=== WHAT YOU NEED TO DO ===
Go through the records below and copy out every line that contains the word "another".
Top of SUPPLIED RECORDS
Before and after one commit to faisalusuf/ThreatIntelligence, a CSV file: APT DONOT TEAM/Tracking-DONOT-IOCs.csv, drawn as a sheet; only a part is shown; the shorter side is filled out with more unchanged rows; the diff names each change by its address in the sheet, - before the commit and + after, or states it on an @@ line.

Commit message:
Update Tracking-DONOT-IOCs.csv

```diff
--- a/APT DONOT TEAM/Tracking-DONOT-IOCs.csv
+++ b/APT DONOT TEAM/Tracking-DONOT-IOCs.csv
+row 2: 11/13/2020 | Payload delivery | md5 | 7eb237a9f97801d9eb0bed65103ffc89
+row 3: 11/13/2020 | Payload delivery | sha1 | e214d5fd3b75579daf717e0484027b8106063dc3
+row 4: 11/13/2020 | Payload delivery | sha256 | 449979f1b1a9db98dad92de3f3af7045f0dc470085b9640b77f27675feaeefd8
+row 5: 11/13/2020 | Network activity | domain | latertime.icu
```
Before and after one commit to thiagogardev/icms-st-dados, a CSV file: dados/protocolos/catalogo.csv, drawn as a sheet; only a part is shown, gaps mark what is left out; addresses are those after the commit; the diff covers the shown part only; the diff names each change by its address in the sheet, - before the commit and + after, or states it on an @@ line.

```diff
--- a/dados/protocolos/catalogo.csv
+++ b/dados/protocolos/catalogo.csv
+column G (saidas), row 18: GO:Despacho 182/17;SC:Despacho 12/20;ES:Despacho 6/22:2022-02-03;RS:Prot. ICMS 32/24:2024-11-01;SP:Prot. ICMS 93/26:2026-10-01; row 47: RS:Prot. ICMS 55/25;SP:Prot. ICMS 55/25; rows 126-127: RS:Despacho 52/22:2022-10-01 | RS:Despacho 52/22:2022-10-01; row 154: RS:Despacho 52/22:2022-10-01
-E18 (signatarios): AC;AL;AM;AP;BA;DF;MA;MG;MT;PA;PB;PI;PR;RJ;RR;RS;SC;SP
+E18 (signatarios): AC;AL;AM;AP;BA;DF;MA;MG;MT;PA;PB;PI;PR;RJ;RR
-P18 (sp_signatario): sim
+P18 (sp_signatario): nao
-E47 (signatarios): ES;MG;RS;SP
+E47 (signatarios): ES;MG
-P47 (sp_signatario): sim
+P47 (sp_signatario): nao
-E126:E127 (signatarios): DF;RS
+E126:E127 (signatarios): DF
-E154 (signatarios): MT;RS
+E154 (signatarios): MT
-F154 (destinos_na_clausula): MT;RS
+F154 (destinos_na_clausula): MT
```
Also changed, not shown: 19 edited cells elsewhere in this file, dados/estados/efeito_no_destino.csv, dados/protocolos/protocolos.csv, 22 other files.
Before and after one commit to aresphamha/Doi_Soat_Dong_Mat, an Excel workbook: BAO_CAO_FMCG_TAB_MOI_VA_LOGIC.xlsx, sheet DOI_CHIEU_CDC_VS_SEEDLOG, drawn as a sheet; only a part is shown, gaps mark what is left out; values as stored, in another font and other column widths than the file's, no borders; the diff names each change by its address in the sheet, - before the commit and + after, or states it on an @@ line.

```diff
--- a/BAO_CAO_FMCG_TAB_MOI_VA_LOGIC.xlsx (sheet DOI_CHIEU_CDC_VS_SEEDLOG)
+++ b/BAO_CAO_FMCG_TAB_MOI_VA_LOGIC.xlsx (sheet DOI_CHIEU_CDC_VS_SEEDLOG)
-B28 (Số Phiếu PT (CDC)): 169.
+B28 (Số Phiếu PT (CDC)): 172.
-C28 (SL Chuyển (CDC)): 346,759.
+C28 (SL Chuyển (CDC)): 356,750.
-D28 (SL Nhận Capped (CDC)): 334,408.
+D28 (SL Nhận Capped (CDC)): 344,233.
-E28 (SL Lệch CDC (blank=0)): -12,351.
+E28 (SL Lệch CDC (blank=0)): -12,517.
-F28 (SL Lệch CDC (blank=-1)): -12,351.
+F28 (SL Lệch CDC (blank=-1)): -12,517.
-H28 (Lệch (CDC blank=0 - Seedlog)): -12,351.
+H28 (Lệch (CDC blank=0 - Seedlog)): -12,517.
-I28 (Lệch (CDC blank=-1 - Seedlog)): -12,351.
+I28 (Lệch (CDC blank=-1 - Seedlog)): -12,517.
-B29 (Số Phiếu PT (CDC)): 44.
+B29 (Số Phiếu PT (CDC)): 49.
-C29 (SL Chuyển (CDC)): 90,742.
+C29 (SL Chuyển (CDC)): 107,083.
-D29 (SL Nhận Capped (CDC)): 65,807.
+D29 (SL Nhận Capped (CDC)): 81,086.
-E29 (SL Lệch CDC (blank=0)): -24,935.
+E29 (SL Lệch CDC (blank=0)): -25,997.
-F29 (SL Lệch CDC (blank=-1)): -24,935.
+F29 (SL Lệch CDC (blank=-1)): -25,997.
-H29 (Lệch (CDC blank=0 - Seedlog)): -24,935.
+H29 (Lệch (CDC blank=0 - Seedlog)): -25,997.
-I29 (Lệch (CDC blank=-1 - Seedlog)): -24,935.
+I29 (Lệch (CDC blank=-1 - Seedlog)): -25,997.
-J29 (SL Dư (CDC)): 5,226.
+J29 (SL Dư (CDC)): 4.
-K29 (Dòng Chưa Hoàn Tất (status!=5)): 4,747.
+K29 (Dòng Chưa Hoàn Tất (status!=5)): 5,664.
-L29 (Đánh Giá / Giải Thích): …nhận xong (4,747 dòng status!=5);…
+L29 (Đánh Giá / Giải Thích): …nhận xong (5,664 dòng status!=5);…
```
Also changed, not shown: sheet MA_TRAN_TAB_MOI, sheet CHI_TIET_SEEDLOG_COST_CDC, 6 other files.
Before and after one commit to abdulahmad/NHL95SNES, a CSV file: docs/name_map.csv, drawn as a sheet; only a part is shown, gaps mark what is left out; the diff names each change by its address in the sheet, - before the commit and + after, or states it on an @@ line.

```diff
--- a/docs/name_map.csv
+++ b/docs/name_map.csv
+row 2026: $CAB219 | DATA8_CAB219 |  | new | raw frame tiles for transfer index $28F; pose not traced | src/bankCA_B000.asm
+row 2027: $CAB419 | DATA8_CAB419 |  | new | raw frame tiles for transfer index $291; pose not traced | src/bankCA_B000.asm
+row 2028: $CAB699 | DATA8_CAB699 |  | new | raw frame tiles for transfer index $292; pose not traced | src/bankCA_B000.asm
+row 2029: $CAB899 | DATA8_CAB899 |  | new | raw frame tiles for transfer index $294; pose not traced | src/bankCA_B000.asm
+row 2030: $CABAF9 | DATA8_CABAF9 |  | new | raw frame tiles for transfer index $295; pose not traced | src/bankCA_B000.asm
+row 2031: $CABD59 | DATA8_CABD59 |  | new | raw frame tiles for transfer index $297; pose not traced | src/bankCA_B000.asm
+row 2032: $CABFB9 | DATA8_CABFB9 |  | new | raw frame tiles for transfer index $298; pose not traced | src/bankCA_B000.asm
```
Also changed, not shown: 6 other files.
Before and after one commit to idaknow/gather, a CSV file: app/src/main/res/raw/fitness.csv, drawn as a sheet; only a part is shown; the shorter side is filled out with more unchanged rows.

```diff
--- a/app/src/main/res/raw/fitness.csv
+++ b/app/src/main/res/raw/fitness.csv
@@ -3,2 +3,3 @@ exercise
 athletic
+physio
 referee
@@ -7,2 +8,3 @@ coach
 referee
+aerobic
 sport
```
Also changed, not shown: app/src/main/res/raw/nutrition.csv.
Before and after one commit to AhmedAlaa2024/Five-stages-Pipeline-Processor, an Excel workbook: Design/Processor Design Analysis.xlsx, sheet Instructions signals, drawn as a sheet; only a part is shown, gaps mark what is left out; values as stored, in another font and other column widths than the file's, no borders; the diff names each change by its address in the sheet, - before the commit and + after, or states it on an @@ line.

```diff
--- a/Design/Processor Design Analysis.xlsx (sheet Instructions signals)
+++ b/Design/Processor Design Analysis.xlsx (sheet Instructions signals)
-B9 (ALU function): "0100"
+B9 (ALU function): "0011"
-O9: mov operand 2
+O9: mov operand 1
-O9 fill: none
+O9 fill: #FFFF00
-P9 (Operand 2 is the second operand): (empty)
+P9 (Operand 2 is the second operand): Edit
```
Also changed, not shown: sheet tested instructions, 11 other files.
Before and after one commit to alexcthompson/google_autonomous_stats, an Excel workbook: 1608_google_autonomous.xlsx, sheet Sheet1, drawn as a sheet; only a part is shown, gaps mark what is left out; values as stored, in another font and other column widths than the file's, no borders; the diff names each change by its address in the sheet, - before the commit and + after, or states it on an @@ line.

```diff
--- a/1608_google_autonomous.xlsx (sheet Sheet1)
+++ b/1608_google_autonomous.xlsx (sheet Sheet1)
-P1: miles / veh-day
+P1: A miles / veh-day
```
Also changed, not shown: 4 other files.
Bottom of SUPPLIED RECORDS
=== FINAL ANSWER ===
Before and after one commit to aresphamha/Doi_Soat_Dong_Mat, an Excel workbook: BAO_CAO_FMCG_TAB_MOI_VA_LOGIC.xlsx, sheet DOI_CHIEU_CDC_VS_SEEDLOG, drawn as a sheet; only a part is shown, gaps mark what is left out; values as stored, in another font and other column widths than the file's, no borders; the diff names each change by its address in the sheet, - before the commit and + after, or states it on an @@ line.
Before and after one commit to AhmedAlaa2024/Five-stages-Pipeline-Processor, an Excel workbook: Design/Processor Design Analysis.xlsx, sheet Instructions signals, drawn as a sheet; only a part is shown, gaps mark what is left out; values as stored, in another font and other column widths than the file's, no borders; the diff names each change by its address in the sheet, - before the commit and + after, or states it on an @@ line.
Before and after one commit to alexcthompson/google_autonomous_stats, an Excel workbook: 1608_google_autonomous.xlsx, sheet Sheet1, drawn as a sheet; only a part is shown, gaps mark what is left out; values as stored, in another font and other column widths than the file's, no borders; the diff names each change by its address in the sheet, - before the commit and + after, or states it on an @@ line.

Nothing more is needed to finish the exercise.